In the entries below, find the line with "is marked [Pure]" and the line with "Effect Graph] [Suggested". Return those two lines and all lines between them, exactly.

###

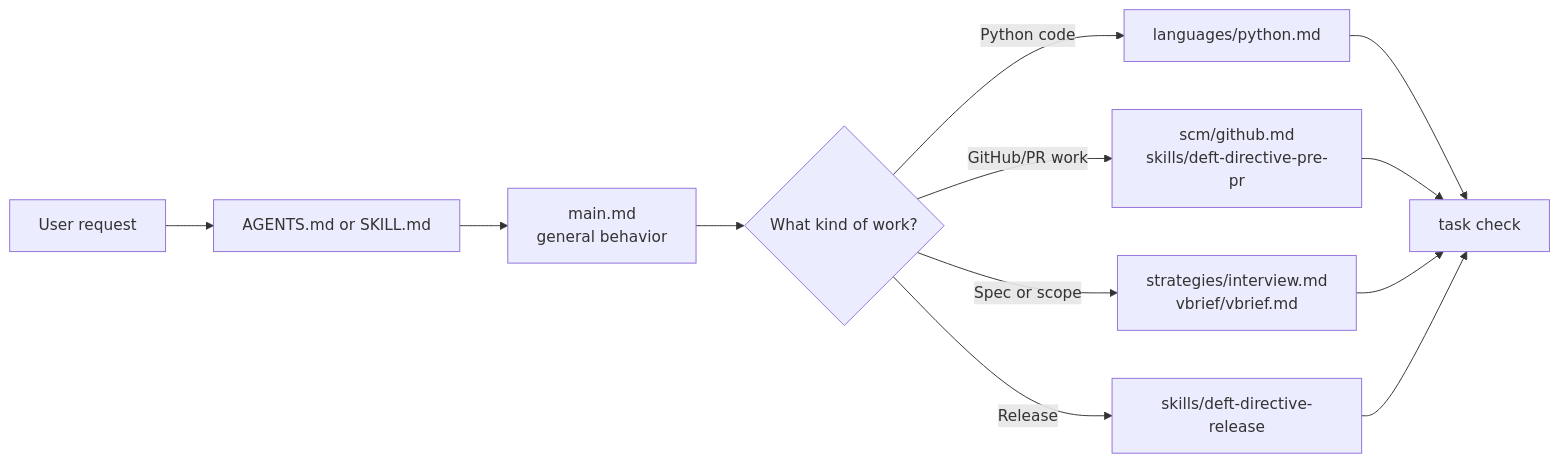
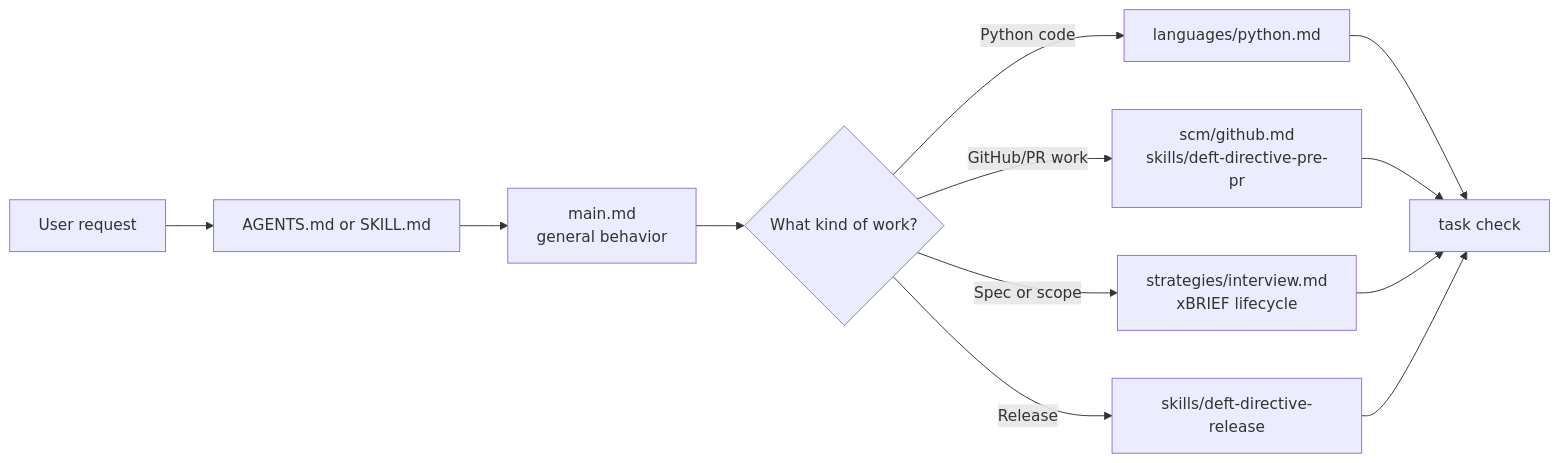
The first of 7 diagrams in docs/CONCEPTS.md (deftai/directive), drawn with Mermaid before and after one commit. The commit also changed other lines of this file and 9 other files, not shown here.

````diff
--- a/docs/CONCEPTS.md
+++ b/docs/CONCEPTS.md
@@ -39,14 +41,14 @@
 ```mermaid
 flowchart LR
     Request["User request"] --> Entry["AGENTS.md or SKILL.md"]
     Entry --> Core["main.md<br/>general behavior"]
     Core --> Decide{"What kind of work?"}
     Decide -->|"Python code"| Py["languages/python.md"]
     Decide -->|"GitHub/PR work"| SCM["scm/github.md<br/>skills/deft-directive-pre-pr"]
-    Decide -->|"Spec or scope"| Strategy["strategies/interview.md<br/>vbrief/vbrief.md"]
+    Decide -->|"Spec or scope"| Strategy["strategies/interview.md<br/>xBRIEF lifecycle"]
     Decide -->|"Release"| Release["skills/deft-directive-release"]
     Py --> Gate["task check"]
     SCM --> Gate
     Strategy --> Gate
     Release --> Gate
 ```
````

###

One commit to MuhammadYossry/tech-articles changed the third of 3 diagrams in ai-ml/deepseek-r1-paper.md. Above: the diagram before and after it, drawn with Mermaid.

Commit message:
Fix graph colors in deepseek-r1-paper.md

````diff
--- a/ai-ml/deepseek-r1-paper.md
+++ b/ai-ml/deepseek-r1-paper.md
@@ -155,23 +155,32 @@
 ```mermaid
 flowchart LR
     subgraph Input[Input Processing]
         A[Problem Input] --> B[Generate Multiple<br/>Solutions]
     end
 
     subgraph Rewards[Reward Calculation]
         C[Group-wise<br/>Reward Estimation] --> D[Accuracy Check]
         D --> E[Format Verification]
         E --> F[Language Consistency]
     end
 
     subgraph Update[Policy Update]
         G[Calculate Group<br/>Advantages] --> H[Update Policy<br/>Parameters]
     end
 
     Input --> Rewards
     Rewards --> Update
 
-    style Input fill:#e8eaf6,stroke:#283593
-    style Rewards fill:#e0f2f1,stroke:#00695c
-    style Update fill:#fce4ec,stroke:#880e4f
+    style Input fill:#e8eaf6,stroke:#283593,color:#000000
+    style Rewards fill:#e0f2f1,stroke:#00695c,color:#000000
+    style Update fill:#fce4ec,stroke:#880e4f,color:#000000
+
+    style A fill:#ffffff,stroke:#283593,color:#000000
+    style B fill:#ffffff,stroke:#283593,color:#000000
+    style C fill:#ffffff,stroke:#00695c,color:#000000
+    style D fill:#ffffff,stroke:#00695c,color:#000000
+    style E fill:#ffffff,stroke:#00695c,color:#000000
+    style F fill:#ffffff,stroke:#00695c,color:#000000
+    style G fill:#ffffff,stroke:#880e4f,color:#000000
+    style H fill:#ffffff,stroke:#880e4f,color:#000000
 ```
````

###

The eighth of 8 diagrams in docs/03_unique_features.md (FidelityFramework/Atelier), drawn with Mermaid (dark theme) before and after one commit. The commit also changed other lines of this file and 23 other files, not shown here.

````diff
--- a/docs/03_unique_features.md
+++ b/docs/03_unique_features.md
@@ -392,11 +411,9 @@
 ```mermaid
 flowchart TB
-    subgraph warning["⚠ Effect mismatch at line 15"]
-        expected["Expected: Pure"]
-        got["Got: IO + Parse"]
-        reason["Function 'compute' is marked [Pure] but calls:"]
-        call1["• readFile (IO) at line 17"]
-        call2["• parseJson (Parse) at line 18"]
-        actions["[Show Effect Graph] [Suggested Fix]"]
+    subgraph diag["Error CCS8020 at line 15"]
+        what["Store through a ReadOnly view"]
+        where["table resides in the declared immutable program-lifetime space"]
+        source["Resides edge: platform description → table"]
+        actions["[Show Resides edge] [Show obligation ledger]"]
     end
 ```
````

###

_Answer space:_
-        reason["Function 'compute' is marked [Pure] but calls:"]
-        call1["• readFile (IO) at line 17"]
-        call2["• parseJson (Parse) at line 18"]
-        actions["[Show Effect Graph] [Suggested Fix]"]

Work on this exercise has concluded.